[Modification records]
************

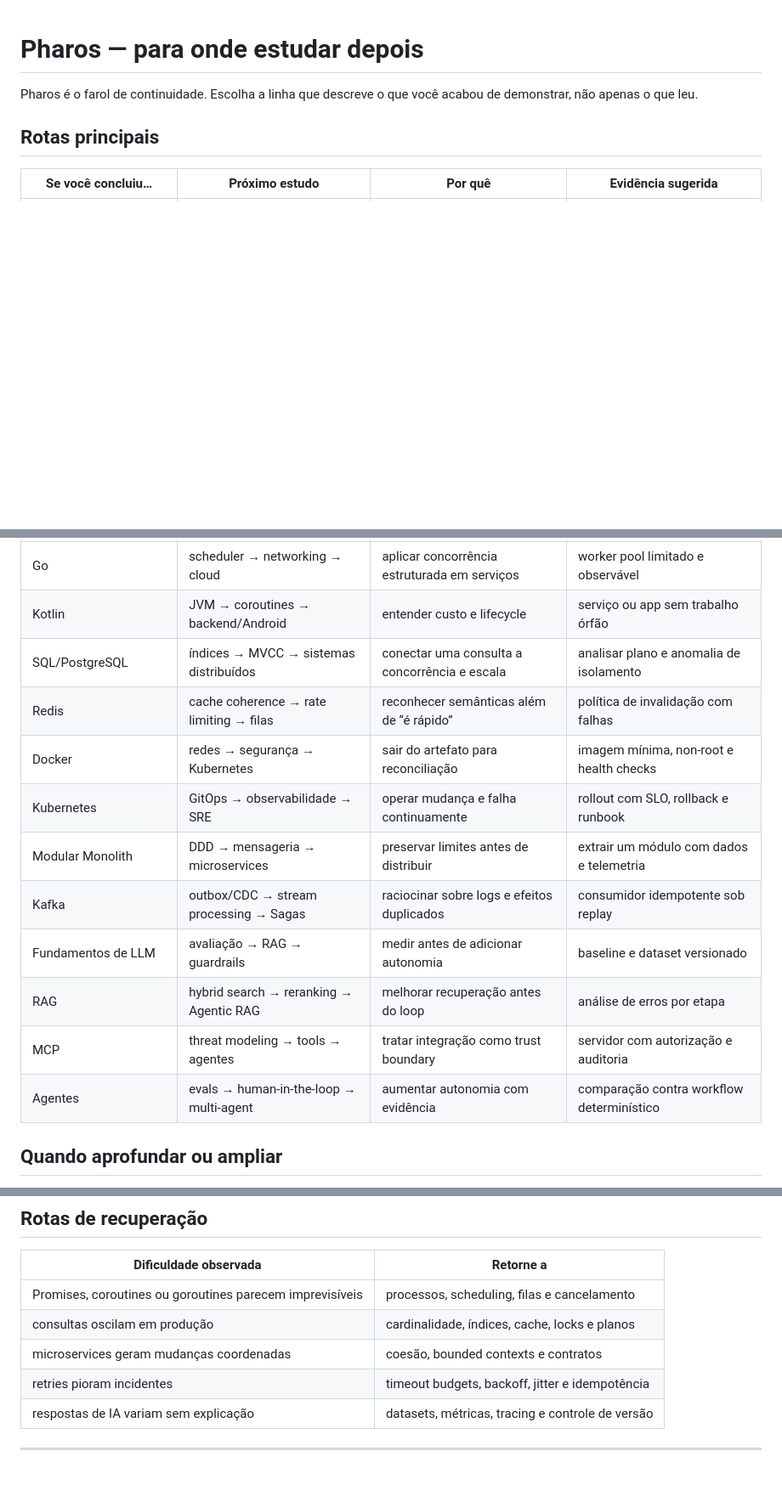
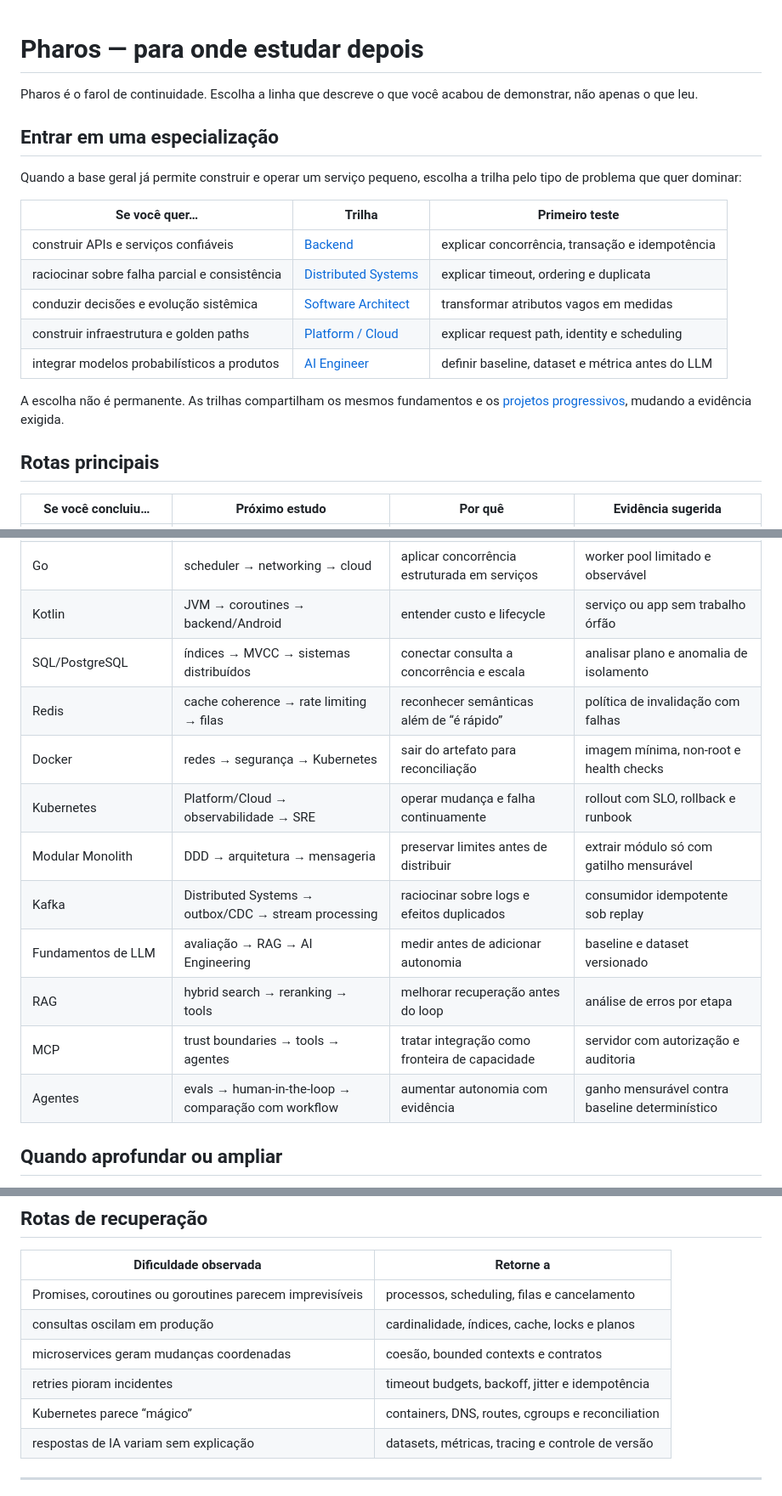
Before and after one commit to blasther12/alexandria, a Markdown page: PHAROS.md, 3 parts joined by grey strips. Shown at 85% size. GitHub-like rendering; blank space fills up the shorter version.

Commit message:
docs(pharos): route completed studies into specialization tracks

```diff
--- a/PHAROS.md
+++ b/PHAROS.md
@@ -2,6 +2,22 @@
 
 Pharos é o farol de continuidade. Escolha a linha que descreve o que você acabou
 de demonstrar, não apenas o que leu.
+
+## Entrar em uma especialização
+
+Quando a base geral já permite construir e operar um serviço pequeno, escolha a
+trilha pelo tipo de problema que quer dominar:
+
+| Se você quer… | Trilha | Primeiro teste |
+| --- | --- | --- |
+| construir APIs e serviços confiáveis | [Backend](atlas/backend-engineer.md) | explicar concorrência, transação e idempotência |
+| raciocinar sobre falha parcial e consistência | [Distributed Systems](atlas/distributed-systems-engineer.md) | explicar timeout, ordering e duplicata |
+| conduzir decisões e evolução sistêmica | [Software Architect](atlas/software-architect.md) | transformar atributos vagos em medidas |
+| construir infraestrutura e golden paths | [Platform / Cloud](atlas/platform-cloud-engineer.md) | explicar request path, identity e scheduling |
+| integrar modelos probabilísticos a produtos | [AI Engineer](atlas/ai-engineer.md) | definir baseline, dataset e métrica antes do LLM |
+
+A escolha não é permanente. As trilhas compartilham os mesmos fundamentos e os
+[projetos progressivos](projects/README.md), mudando a evidência exigida.
 
 ## Rotas principais
 
@@ -13,16 +29,16 @@ de demonstrar, não apenas o que leu.
 | TypeScript | Node.js internals → APIs → arquitetura | ligar tipos apagados a validação runtime | contrato end-to-end com erro tipado |
 | Go | scheduler → networking → cloud | aplicar concorrência estruturada em serviços | worker pool limitado e observável |
 | Kotlin | JVM → coroutines → backend/Android | entender custo e lifecycle | serviço ou app sem trabalho órfão |
-| SQL/PostgreSQL | índices → MVCC → sistemas distribuídos | conectar uma consulta a concorrência e escala | analisar plano e anomalia de isolamento |
+| SQL/PostgreSQL | índices → MVCC → sistemas distribuídos | conectar consulta a concorrência e escala | analisar plano e anomalia de isolamento |
 | Redis | cache coherence → rate limiting → filas | reconhecer semânticas além de “é rápido” | política de invalidação com falhas |
 | Docker | redes → segurança → Kubernetes | sair do artefato para reconciliação | imagem mínima, non-root e health checks |
-| Kubernetes | GitOps → observabilidade → SRE | operar mudança e falha continuamente | rollout com SLO, rollback e runbook |
-| Modular Monolith | DDD → mensageria → microservices | preservar limites antes de distribuir | extrair um módulo com dados e telemetria |
-| Kafka | outbox/CDC → stream processing → Sagas | raciocinar sobre logs e efeitos duplicados | consumidor idempotente sob replay |
-| Fundamentos de LLM | avaliação → RAG → guardrails | medir antes de adicionar autonomia | baseline e dataset versionado |
-| RAG | hybrid search → reranking → Agentic RAG | melhorar recuperação antes do loop | análise de erros por etapa |
-| MCP | threat modeling → tools → agentes | tratar integração como trust boundary | servidor com autorização e auditoria |
-| Agentes | evals → human-in-the-loop → multi-agent | aumentar autonomia com evidência | comparação contra workflow determinístico |
+| Kubernetes | Platform/Cloud → observabilidade → SRE | operar mudança e falha continuamente | rollout com SLO, rollback e runbook |
+| Modular Monolith | DDD → arquitetura → mensageria | preservar limites antes de distribuir | extrair módulo só com gatilho mensurável |
+| Kafka | Distributed Systems → outbox/CDC → stream processing | raciocinar sobre logs e efeitos duplicados | consumidor idempotente sob replay |
+| Fundamentos de LLM | avaliação → RAG → AI Engineering | medir antes de adicionar autonomia | baseline e dataset versionado |
+| RAG | hybrid search → reranking → tools | melhorar recuperação antes do loop | análise de erros por etapa |
+| MCP | trust boundaries → tools → agentes | tratar integração como fronteira de capacidade | servidor com autorização e auditoria |
+| Agentes | evals → human-in-the-loop → comparação com workflow | aumentar autonomia com evidência | ganho mensurável contra baseline determinístico |
 
 ## Quando aprofundar ou ampliar
 
@@ -43,6 +59,7 @@ de demonstrar, não apenas o que leu.
 | consultas oscilam em produção | cardinalidade, índices, cache, locks e planos |
 | microservices geram mudanças coordenadas | coesão, bounded contexts e contratos |
 | retries pioram incidentes | timeout budgets, backoff, jitter e idempotência |
+| Kubernetes parece “mágico” | containers, DNS, routes, cgroups e reconciliation |
 | respostas de IA variam sem explicação | datasets, métricas, tracing e controle de versão |
 
 ---
```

************

Task to carry out: Write the records out in full, word for word; leave every picture behind.

Result:
Before and after one commit to blasther12/alexandria, a Markdown page: PHAROS.md, 3 parts joined by grey strips. Shown at 85% size. GitHub-like rendering; blank space fills up the shorter version.

Commit message:
docs(pharos): route completed studies into specialization tracks

```diff
--- a/PHAROS.md
+++ b/PHAROS.md
@@ -2,6 +2,22 @@
 
 Pharos é o farol de continuidade. Escolha a linha que descreve o que você acabou
 de demonstrar, não apenas o que leu.
+
+## Entrar em uma especialização
+
+Quando a base geral já permite construir e operar um serviço pequeno, escolha a
+trilha pelo tipo de problema que quer dominar:
+
+| Se você quer… | Trilha | Primeiro teste |
+| --- | --- | --- |
+| construir APIs e serviços confiáveis | [Backend](atlas/backend-engineer.md) | explicar concorrência, transação e idempotência |
+| raciocinar sobre falha parcial e consistência | [Distributed Systems](atlas/distributed-systems-engineer.md) | explicar timeout, ordering e duplicata |
+| conduzir decisões e evolução sistêmica | [Software Architect](atlas/software-architect.md) | transformar atributos vagos em medidas |
+| construir infraestrutura e golden paths | [Platform / Cloud](atlas/platform-cloud-engineer.md) | explicar request path, identity e scheduling |
+| integrar modelos probabilísticos a produtos | [AI Engineer](atlas/ai-engineer.md) | definir baseline, dataset e métrica antes do LLM |
+
+A escolha não é permanente. As trilhas compartilham os mesmos fundamentos e os
+[projetos progressivos](projects/README.md), mudando a evidência exigida.
 
 ## Rotas principais
 
@@ -13,16 +29,16 @@ de demonstrar, não apenas o que leu.
 | TypeScript | Node.js internals → APIs → arquitetura | ligar tipos apagados a validação runtime | contrato end-to-end com erro tipado |
 | Go | scheduler → networking → cloud | aplicar concorrência estruturada em serviços | worker pool limitado e observável |
 | Kotlin | JVM → coroutines → backend/Android | entender custo e lifecycle | serviço ou app sem trabalho órfão |
-| SQL/PostgreSQL | índices → MVCC → sistemas distribuídos | conectar uma consulta a concorrência e escala | analisar plano e anomalia de isolamento |
+| SQL/PostgreSQL | índices → MVCC → sistemas distribuídos | conectar consulta a concorrência e escala | analisar plano e anomalia de isolamento |
 | Redis | cache coherence → rate limiting → filas | reconhecer semânticas além de “é rápido” | política de invalidação com falhas |
 | Docker | redes → segurança → Kubernetes | sair do artefato para reconciliação | imagem mínima, non-root e health checks |
-| Kubernetes | GitOps → observabilidade → SRE | operar mudança e falha continuamente | rollout com SLO, rollback e runbook |
-| Modular Monolith | DDD → mensageria → microservices | preservar limites antes de distribuir | extrair um módulo com dados e telemetria |
-| Kafka | outbox/CDC → stream processing → Sagas | raciocinar sobre logs e efeitos duplicados | consumidor idempotente sob replay |
-| Fundamentos de LLM | avaliação → RAG → guardrails | medir antes de adicionar autonomia | baseline e dataset versionado |
-| RAG | hybrid search → reranking → Agentic RAG | melhorar recuperação antes do loop | análise de erros por etapa |
-| MCP | threat modeling → tools → agentes | tratar integração como trust boundary | servidor com autorização e auditoria |
-| Agentes | evals → human-in-the-loop → multi-agent | aumentar autonomia com evidência | comparação contra workflow determinístico |
+| Kubernetes | Platform/Cloud → observabilidade → SRE | operar mudança e falha continuamente | rollout com SLO, rollback e runbook |
+| Modular Monolith | DDD → arquitetura → mensageria | preservar limites antes de distribuir | extrair módulo só com gatilho mensurável |
+| Kafka | Distributed Systems → outbox/CDC → stream processing | raciocinar sobre logs e efeitos duplicados | consumidor idempotente sob replay |
+| Fundamentos de LLM | avaliação → RAG → AI Engineering | medir antes de adicionar autonomia | baseline e dataset versionado |
+| RAG | hybrid search → reranking → tools | melhorar recuperação antes do loop | análise de erros por etapa |
+| MCP | trust boundaries → tools → agentes | tratar integração como fronteira de capacidade | servidor com autorização e auditoria |
+| Agentes | evals → human-in-the-loop → comparação com workflow | aumentar autonomia com evidência | ganho mensurável contra baseline determinístico |
 
 ## Quando aprofundar ou ampliar
 
@@ -43,6 +59,7 @@ de demonstrar, não apenas o que leu.
 | consultas oscilam em produção | cardinalidade, índices, cache, locks e planos |
 | microservices geram mudanças coordenadas | coesão, bounded contexts e contratos |
 | retries pioram incidentes | timeout budgets, backoff, jitter e idempotência |
+| Kubernetes parece “mágico” | containers, DNS, routes, cgroups e reconciliation |
 | respostas de IA variam sem explicação | datasets, métricas, tracing e controle de versão |
 
 ---
```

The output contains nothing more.